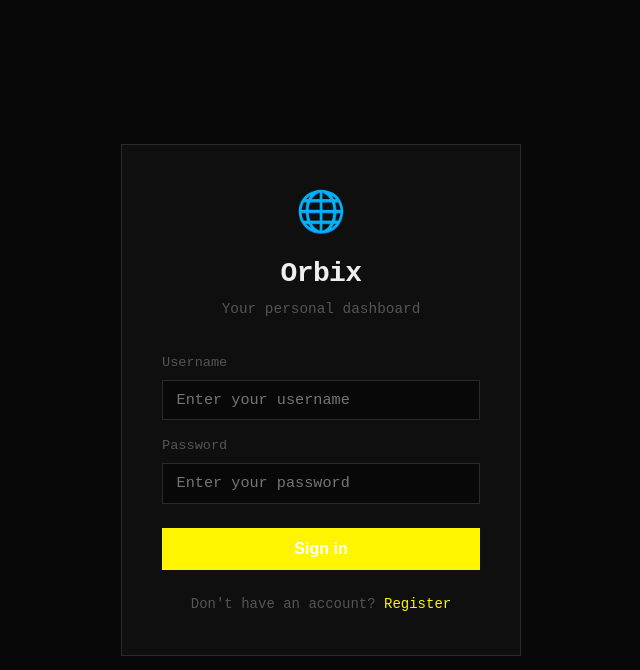
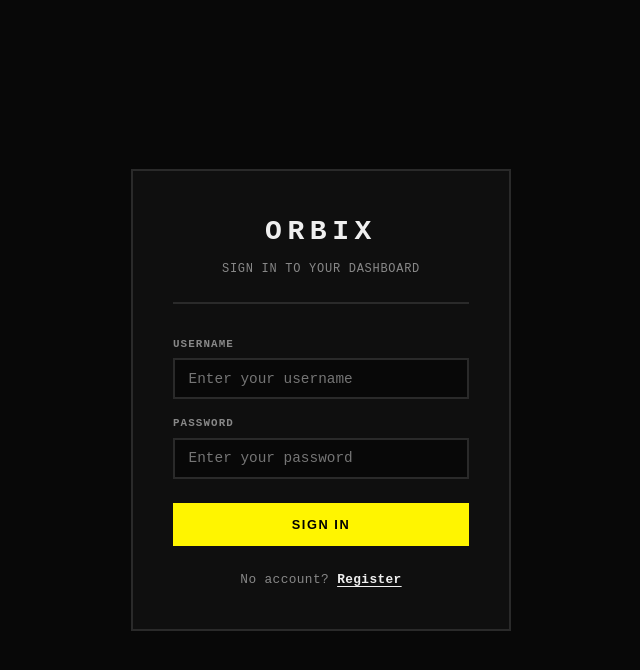
Before and after one commit to boppescripting/Orbix, a React (Vite) app in the folder frontend/: page /login in a window 1280 px wide. Shown: the top 670 px of the page, without its empty margins (319-959 px from the left). Built offline with nearby package versions, Linux system fonts and the light colour scheme.

Commit message:
refactor: styling changes

```diff
--- a/frontend/src/contexts/ThemeContext.tsx
+++ b/frontend/src/contexts/ThemeContext.tsx
@@ -17,7 +17,7 @@ const DEFAULT_THEME: Theme = {
   primary: '#fff500',
   primaryHover: '#ffe000',
   text: '#efefef',
-  textMuted: '#555555',
+  textMuted: '#888888',
   border: '#2a2a2a',
   success: '#00e676',
   danger: '#ff1744',
--- a/frontend/src/index.css
+++ b/frontend/src/index.css
@@ -9,7 +9,7 @@
   --color-primary:       #fff500;
   --color-primary-hover: #ffe000;
   --color-text:          #efefef;
-  --color-text-muted:    #555555;
+  --color-text-muted:    #888888;
   --color-border:        #2a2a2a;
   --color-success:       #00e676;
   --color-danger:        #ff1744;
--- a/frontend/src/pages/LoginPage.tsx
+++ b/frontend/src/pages/LoginPage.tsx
@@ -38,9 +38,8 @@ export default function LoginPage() {
     <div style={styles.page}>
       <div style={styles.card}>
         <div style={styles.logoArea}>
-          <span style={styles.logoIcon}>🌐</span>
-          <h1 style={styles.logoText}>Orbix</h1>
-          <p style={styles.logoSub}>Your personal dashboard</p>
+          <h1 style={styles.logoText}>ORBIX</h1>
+          <p style={styles.logoSub}>Sign in to your dashboard</p>
         </div>
 
         <form onSubmit={handleSubmit} style={styles.form}>
@@ -72,12 +71,12 @@ export default function LoginPage() {
           {error && <p style={styles.error}>{error}</p>}
 
           <button type="submit" disabled={loading} style={styles.button}>
-            {loading ? 'Signing in...' : 'Sign in'}
+            {loading ? 'SIGNING IN...' : 'SIGN IN'}
           </button>
         </form>
 
         <p style={styles.switchText}>
-          Don't have an account?{' '}
+          No account?{' '}
           <Link to="/register" style={styles.link}>
             Register
           </Link>
@@ -98,31 +97,29 @@ const styles: Record<string, React.CSSProperties> = {
   },
   card: {
     width: '100%',
-    maxWidth: '400px',
+    maxWidth: '380px',
     background: 'var(--color-surface)',
-    border: '1px solid var(--color-border)',
-    borderRadius: '12px',
+    border: '2px solid var(--color-border)',
     padding: '2.5rem',
   },
   logoArea: {
     textAlign: 'center',
     marginBottom: '2rem',
-  },
-  logoIcon: {
-    fontSize: '2.5rem',
-    display: 'block',
-    marginBottom: '0.5rem',
+    borderBottom: '2px solid var(--color-border)',
+    paddingBottom: '1.5rem',
   },
   logoText: {
     fontSize: '1.75rem',
-    fontWeight: 700,
+    fontWeight: 900,
     color: 'var(--color-text)',
-    letterSpacing: '-0.02em',
+    letterSpacing: '0.2em',
   },
   logoSub: {
     color: 'var(--color-text-muted)',
-    fontSize: '0.9rem',
-    marginTop: '0.25rem',
+    fontSize: '0.75rem',
+    marginTop: '0.4rem',
+    letterSpacing: '0.06em',
+    textTransform: 'uppercase',
   },
   form: {
     display: 'flex',
@@ -135,48 +132,53 @@ const styles: Record<string, React.CSSProperties> = {
     gap: '0.4rem',
   },
   label: {
-    fontSize: '0.85rem',
-    fontWeight: 500,
+    fontSize: '0.68rem',
+    fontWeight: 800,
     color: 'var(--color-text-muted)',
+    textTransform: 'uppercase',
+    letterSpacing: '0.1em',
   },
   input: {
     padding: '0.65rem 0.85rem',
     background: 'var(--color-background)',
-    border: '1px solid var(--color-border)',
-    borderRadius: '8px',
+    border: '2px solid var(--color-border)',
     color: 'var(--color-text)',
-    fontSize: '0.95rem',
+    fontSize: '0.9rem',
     outline: 'none',
-    transition: 'border-color 0.2s',
+    width: '100%',
+    boxSizing: 'border-box' as const,
   },
   error: {
     color: 'var(--color-danger)',
-    fontSize: '0.875rem',
+    fontSize: '0.8rem',
     padding: '0.5rem 0.75rem',
-    background: 'rgba(239,68,68,0.1)',
-    borderRadius: '6px',
-    border: '1px solid rgba(239,68,68,0.3)',
+    background: 'rgba(255,23,68,0.08)',
+    border: '2px solid rgba(255,23,68,0.3)',
+    letterSpacing: '0.03em',
   },
   button: {
     padding: '0.75rem',
     background: 'var(--color-primary)',
-    color: '#fff',
-    border: 'none',
-    borderRadius: '8px',
-    fontSize: '1rem',
-    fontWeight: 600,
+    color: '#000',
+    border: '2px solid var(--color-primary)',
+    fontSize: '0.8rem',
+    fontWeight: 900,
+    letterSpacing: '0.12em',
     cursor: 'pointer',
     marginTop: '0.5rem',
-    transition: 'background 0.2s',
+    width: '100%',
   },
   switchText: {
     textAlign: 'center',
     marginTop: '1.5rem',
     color: 'var(--color-text-muted)',
-    fontSize: '0.875rem',
+    fontSize: '0.8rem',
+    letterSpacing: '0.03em',
   },
   link: {
-    color: 'var(--color-primary)',
-    fontWeight: 500,
+    color: 'var(--color-text)',
+    fontWeight: 700,
+    textDecoration: 'underline',
+    textUnderlineOffset: '3px',
   },
 };
--- a/frontend/src/pages/RegisterPage.tsx
+++ b/frontend/src/pages/RegisterPage.tsx
@@ -45,8 +45,7 @@ export default function RegisterPage() {
     <div style={styles.page}>
       <div style={styles.card}>
         <div style={styles.logoArea}>
-          <span style={styles.logoIcon}>🌐</span>
-          <h1 style={styles.logoText}>Orbix</h1>
+          <h1 style={styles.logoText}>ORBIX</h1>
           <p style={styles.logoSub}>Create your account</p>
         </div>
 
@@ -91,7 +90,7 @@ export default function RegisterPage() {
           {error && <p style={styles.error}>{error}</p>}
 
           <button type="submit" disabled={loading} style={styles.button}>
-            {loading ? 'Creating account...' : 'Create account'}
+            {loading ? 'CREATING...' : 'CREATE ACCOUNT'}
           </button>
         </form>
 
@@ -117,31 +116,29 @@ const styles: Record<string, React.CSSProperties> = {
   },
   card: {
     width: '100%',
-    maxWidth: '400px',
+    maxWidth: '380px',
     background: 'var(--color-surface)',
-    border: '1px solid var(--color-border)',
-    borderRadius: '12px',
+    border: '2px solid var(--color-border)',
     padding: '2.5rem',
   },
   logoArea: {
     textAlign: 'center',
     marginBottom: '2rem',
-  },
-  logoIcon: {
-    fontSize: '2.5rem',
-    display: 'block',
-    marginBottom: '0.5rem',
+    borderBottom: '2px solid var(--color-border)',
+    paddingBottom: '1.5rem',
   },
   logoText: {
     fontSize: '1.75rem',
-    fontWeight: 700,
+    fontWeight: 900,
     color: 'var(--color-text)',
-    letterSpacing: '-0.02em',
+    letterSpacing: '0.2em',
   },
   logoSub: {
     color: 'var(--color-text-muted)',
-    fontSize: '0.9rem',
-    marginTop: '0.25rem',
+    fontSize: '0.75rem',
+    marginTop: '0.4rem',
+    letterSpacing: '0.06em',
+    textTransform: 'uppercase',
   },
   form: {
     display: 'flex',
@@ -154,46 +151,53 @@ const styles: Record<string, React.CSSProperties> = {
     gap: '0.4rem',
   },
   label: {
-    fontSize: '0.85rem',
-    fontWeight: 500,
+    fontSize: '0.68rem',
+    fontWeight: 800,
     color: 'var(--color-text-muted)',
+    textTransform: 'uppercase',
+    letterSpacing: '0.1em',
   },
   input: {
     padding: '0.65rem 0.85rem',
     background: 'var(--color-background)',
-    border: '1px solid var(--color-border)',
-    borderRadius: '8px',
+    border: '2px solid var(--color-border)',
     color: 'var(--color-text)',
-    fontSize: '0.95rem',
+    fontSize: '0.9rem',
     outline: 'none',
+    width: '100%',
+    boxSizing: 'border-box' as const,
   },
   error: {
     color: 'var(--color-danger)',
-    fontSize: '0.875rem',
+    fontSize: '0.8rem',
     padding: '0.5rem 0.75rem',
-    background: 'rgba(239,68,68,0.1)',
-    borderRadius: '6px',
-    border: '1px solid rgba(239,68,68,0.3)',
+    background: 'rgba(255,23,68,0.08)',
+    border: '2px solid rgba(255,23,68,0.3)',
+    letterSpacing: '0.03em',
   },
   button: {
     padding: '0.75rem',
     background: 'var(--color-primary)',
-    color: '#fff',
-    border: 'none',
-    borderRadius: '8px',
-    fontSize: '1rem',
-    fontWeight: 600,
+    color: '#000',
+    border: '2px solid var(--color-primary)',
+    fontSize: '0.8rem',
+    fontWeight: 900,
+    letterSpacing: '0.12em',
     cursor: 'pointer',
     marginTop: '0.5rem',
+    width: '100%',
   },
   switchText: {
     textAlign: 'center',
     marginTop: '1.5rem',
     color: 'var(--color-text-muted)',
-    fontSize: '0.875rem',
+    fontSize: '0.8rem',
+    letterSpacing: '0.03em',
   },
   link: {
-    color: 'var(--color-primary)',
-    fontWeight: 500,
+    color: 'var(--color-text)',
+    fontWeight: 700,
+    textDecoration: 'underline',
+    textUnderlineOffset: '3px',
   },
 };
```
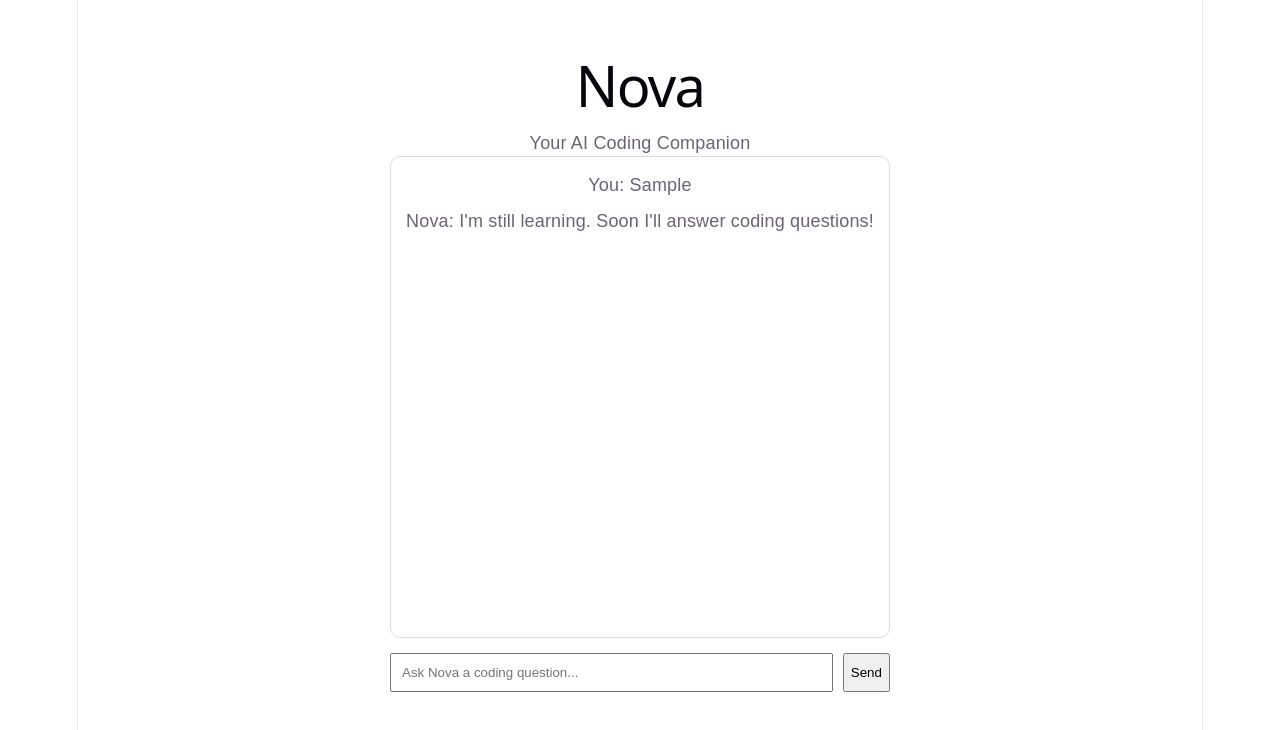
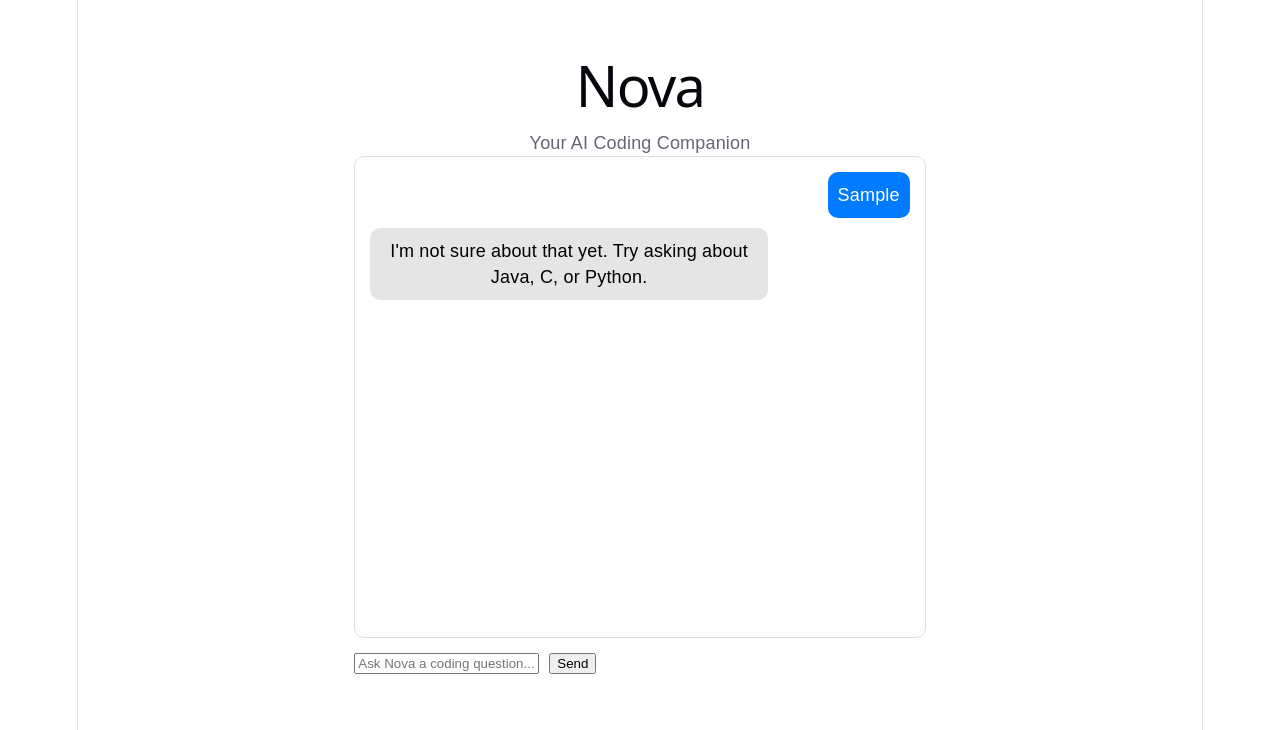
Before and after one commit to SouravSasidharan/Nova, a React app in the folder frontend/: page / in a window 1280 px wide. Both pictures are taken after typing "Sample" into the empty fields and a click on the button "Send". Shown: the top 730 px of the page. Built offline with nearby package versions, Linux system fonts and the light colour scheme; the HTML template or start-up script is replaced by a standard one.

Commit message:
added chat bubbles and message structure

```diff
--- a/frontend/src/App.jsx
+++ b/frontend/src/App.jsx
@@ -7,10 +7,28 @@ function App() {
   const handleSend = () => {
   if (message.trim() === "") return;
 
+  let response = "";
+
+  if (message.toLowerCase().includes("java")) {
+    response = "Java is an object-oriented programming language.";
+  } else if (message.toLowerCase().includes("python")) {
+    response = "Python is a beginner-friendly and versatile language.";
+  } else if (message.toLowerCase().includes("c")) {
+    response = "C is a procedural programming language known for its speed.";
+  } else {
+    response = "I'm not sure about that yet. Try asking about Java, C, or Python.";
+  }
+
     setMessages([
       ...messages,
-      `You: ${message}`,
-      `Nova: I'm still learning. Soon I'll answer coding questions!`,
+      {
+        sender: "user",
+        text: message,
+      },
+      {
+        sender: "nova",
+        text: response,
+      },
     ]);
 
   setMessage("");
@@ -42,11 +60,32 @@ function App() {
           <p>👋 Hi! Ask me anything about Java, C, or Python.</p>
         )}
 
-        {messages.map((msg, index) => (
-          <div key={index} style={{ marginBottom: "10px" }}>
-            {msg}
+        {messages.map((msg, index) => {
+  const isUser = msg.sender ==="user";
+
+  return (
+    <div
+      key={index}
+      style={{
+        display: "flex",
+        justifyContent: isUser ? "flex-end" : "flex-start",
+        marginBottom: "10px",
+      }}
+    >
+      <div
+        style={{
+          backgroundColor: isUser ? "#007bff" : "#e5e5e5",
+          color: isUser ? "white" : "black",
+          padding: "10px",
+          borderRadius: "10px",
+          maxWidth: "70%",
+        }}
+      >
+        {msg.text}
       </div>
-        ))}
+    </div>
+  );
+})}
       </div>
 
       <div style={{ display: "flex", gap: "10px" }}>
@@ -55,9 +94,10 @@ function App() {
       placeholder="Ask Nova a coding question..."
       value={message}
       onChange={(e) => setMessage(e.target.value)}
-          style={{
-            flex: 1,
-            padding: "10px",
+      onKeyDown={(e) => {
+        if (e.key === "Enter") {
+          handleSend();
+        }
       }}
     />
 
```
Lines whose indentation alone changed are shown as unchanged.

### ACTIVITY
Show each line in the data where the string "index" appears.

### TASK ANSWER
--- a/frontend/src/index.css
+++ b/frontend/src/index.css
-        {messages.map((msg, index) => (
-          <div key={index} style={{ marginBottom: "10px" }}>
+        {messages.map((msg, index) => {
+      key={index}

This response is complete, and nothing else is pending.